"I just dropped out of nowhere,” Sam Shepard said of his arrival in New York, at nineteen, in the fall of 1963. “It was absolute luck that I happened to be there when the whole Off-Off Broadway movement was starting.” Shepard, a refugee from his father’s farm in California, had spent eight months as an actor travelling the country by bus with a Christian theatre troupe, the Bishop’s Company Repertory Players. Acting had been his ticket to ride; he’d been so scared at his Bishop’s Company audition that he’d recited the stage directions. “I think they hired everybody,” he said. . . .
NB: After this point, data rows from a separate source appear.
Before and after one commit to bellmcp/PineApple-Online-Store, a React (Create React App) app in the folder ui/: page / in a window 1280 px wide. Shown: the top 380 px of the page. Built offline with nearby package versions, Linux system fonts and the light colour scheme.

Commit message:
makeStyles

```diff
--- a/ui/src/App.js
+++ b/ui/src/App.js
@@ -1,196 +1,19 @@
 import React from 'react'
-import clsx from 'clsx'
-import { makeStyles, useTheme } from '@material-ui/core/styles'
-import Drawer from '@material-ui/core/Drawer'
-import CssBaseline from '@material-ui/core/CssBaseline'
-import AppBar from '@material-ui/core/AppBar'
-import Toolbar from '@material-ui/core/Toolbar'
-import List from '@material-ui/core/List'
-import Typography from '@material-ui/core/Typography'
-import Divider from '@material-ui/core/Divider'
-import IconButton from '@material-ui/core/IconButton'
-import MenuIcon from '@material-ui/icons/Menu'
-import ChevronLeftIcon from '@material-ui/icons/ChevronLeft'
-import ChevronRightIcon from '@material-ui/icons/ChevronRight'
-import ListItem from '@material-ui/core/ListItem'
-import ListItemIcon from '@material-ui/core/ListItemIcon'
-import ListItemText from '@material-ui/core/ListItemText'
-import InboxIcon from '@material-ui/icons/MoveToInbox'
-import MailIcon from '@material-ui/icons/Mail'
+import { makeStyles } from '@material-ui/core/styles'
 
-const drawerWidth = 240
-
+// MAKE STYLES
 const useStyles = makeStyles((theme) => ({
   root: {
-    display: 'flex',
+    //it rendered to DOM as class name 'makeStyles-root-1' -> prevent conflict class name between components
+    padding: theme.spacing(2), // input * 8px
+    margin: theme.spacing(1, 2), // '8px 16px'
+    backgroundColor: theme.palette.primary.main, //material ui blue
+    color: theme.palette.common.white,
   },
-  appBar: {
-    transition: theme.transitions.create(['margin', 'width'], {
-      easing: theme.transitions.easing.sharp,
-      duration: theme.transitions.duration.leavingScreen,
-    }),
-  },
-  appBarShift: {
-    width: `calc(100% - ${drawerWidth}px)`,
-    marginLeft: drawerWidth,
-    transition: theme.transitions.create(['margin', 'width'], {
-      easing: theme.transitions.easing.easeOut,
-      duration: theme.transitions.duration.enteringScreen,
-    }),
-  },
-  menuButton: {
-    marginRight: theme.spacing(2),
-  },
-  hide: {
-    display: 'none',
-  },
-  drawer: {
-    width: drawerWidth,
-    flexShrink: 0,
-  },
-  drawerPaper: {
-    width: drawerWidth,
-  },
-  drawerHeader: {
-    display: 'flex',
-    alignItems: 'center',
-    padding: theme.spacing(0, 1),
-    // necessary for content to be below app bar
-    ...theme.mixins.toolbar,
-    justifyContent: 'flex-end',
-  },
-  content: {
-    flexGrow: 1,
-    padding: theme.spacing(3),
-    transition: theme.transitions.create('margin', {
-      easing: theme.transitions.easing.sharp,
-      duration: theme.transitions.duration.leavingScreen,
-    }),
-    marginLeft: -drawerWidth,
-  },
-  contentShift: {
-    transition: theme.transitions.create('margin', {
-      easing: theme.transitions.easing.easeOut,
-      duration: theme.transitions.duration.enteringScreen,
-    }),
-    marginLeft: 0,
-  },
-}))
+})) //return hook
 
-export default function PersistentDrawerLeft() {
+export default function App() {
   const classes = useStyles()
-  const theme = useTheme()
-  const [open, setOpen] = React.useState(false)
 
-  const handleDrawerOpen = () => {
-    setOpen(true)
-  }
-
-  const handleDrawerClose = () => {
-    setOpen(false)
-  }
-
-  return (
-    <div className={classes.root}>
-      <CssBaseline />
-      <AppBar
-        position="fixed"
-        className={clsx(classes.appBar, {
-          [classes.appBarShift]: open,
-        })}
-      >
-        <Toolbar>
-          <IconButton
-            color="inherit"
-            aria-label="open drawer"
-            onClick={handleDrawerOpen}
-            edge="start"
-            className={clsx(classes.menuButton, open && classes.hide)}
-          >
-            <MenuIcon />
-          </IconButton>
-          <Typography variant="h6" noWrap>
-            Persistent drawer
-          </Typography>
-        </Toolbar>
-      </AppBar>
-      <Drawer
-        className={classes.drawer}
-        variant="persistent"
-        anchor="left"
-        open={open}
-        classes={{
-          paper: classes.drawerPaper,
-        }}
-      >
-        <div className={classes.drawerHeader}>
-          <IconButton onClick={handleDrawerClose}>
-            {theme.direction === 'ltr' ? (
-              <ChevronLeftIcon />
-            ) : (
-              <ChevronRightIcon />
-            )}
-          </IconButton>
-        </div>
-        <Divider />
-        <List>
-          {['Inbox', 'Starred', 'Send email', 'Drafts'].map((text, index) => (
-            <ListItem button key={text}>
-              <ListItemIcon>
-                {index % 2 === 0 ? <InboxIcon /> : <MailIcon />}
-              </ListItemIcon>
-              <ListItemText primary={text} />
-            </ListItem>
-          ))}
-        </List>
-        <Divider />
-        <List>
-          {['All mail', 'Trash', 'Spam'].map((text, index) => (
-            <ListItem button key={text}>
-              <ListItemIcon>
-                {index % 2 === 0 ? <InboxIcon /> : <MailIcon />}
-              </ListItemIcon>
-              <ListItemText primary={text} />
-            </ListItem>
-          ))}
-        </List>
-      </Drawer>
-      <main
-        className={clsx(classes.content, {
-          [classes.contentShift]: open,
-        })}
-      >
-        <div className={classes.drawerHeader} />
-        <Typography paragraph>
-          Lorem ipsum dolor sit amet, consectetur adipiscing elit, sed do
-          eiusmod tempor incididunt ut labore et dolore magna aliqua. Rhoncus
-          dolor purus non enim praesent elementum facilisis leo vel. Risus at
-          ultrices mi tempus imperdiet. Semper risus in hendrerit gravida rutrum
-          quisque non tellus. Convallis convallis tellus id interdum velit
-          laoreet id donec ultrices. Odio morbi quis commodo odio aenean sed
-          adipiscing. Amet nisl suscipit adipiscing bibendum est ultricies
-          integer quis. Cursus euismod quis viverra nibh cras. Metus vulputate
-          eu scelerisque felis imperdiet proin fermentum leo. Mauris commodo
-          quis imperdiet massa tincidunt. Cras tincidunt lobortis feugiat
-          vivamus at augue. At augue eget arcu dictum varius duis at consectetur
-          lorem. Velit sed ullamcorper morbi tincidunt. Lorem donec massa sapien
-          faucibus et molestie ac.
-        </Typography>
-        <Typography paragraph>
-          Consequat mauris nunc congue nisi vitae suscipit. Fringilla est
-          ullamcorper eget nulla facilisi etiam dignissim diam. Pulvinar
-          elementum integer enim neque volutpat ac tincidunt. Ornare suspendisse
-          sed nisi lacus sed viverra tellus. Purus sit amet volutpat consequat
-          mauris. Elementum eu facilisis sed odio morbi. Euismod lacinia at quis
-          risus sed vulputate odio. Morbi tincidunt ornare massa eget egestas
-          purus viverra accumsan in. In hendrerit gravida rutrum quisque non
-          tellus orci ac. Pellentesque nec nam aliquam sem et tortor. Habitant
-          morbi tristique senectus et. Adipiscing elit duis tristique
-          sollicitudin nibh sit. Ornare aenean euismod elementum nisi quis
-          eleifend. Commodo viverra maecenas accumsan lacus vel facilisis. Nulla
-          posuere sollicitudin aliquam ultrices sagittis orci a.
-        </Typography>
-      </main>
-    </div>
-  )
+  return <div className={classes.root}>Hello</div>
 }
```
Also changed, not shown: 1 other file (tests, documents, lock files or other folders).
from "The Pathfinder" by John Lahr. New Yorker, February 8, 2010